◆ Aim of the exercise:
Look through the data that follows and copy each line with the string "thúc".

[Difference listings]
- Opening Delimiter -

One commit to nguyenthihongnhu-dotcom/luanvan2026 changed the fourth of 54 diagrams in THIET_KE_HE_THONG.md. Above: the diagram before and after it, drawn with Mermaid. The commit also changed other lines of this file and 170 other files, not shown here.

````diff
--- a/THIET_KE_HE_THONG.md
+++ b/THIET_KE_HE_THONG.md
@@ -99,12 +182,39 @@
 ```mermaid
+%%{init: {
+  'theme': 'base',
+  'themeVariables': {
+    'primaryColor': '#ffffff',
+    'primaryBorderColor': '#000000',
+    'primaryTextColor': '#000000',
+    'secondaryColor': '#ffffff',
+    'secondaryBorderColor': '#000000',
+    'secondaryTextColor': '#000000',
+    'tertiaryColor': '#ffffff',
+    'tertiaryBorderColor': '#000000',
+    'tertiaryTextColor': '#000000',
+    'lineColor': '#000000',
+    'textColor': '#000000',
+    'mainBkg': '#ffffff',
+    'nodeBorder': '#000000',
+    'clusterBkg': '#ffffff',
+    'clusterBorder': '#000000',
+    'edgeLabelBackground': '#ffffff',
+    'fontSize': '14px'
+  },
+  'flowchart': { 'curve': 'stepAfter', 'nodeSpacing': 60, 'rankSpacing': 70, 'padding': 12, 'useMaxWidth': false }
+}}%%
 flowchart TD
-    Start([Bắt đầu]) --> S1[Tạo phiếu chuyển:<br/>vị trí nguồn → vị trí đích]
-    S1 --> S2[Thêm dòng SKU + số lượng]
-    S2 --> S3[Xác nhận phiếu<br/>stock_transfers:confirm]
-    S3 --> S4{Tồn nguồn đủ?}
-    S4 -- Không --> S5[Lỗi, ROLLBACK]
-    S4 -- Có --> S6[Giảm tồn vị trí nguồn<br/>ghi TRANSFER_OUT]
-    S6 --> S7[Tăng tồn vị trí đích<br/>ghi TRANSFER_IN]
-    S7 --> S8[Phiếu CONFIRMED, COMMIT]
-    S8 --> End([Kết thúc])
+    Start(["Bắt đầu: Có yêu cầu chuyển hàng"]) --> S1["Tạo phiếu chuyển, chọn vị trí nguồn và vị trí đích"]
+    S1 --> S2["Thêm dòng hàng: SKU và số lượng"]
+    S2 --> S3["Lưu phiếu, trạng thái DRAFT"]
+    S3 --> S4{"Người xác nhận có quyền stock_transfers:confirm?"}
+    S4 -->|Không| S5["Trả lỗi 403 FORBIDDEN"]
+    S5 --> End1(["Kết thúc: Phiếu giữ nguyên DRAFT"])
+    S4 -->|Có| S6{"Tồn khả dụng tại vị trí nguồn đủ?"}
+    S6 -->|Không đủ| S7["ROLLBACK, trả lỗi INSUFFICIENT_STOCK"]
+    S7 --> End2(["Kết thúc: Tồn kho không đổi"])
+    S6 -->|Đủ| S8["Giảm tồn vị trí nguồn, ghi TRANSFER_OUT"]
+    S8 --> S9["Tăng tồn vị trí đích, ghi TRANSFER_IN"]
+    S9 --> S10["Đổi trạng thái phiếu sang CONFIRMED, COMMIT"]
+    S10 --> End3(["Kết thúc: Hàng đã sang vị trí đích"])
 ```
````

- Closing Delimiter -

◆ Answer space:
-    S8 --> End([Kết thúc])
+    S5 --> End1(["Kết thúc: Phiếu giữ nguyên DRAFT"])
+    S7 --> End2(["Kết thúc: Tồn kho không đổi"])
+    S10 --> End3(["Kết thúc: Hàng đã sang vị trí đích"])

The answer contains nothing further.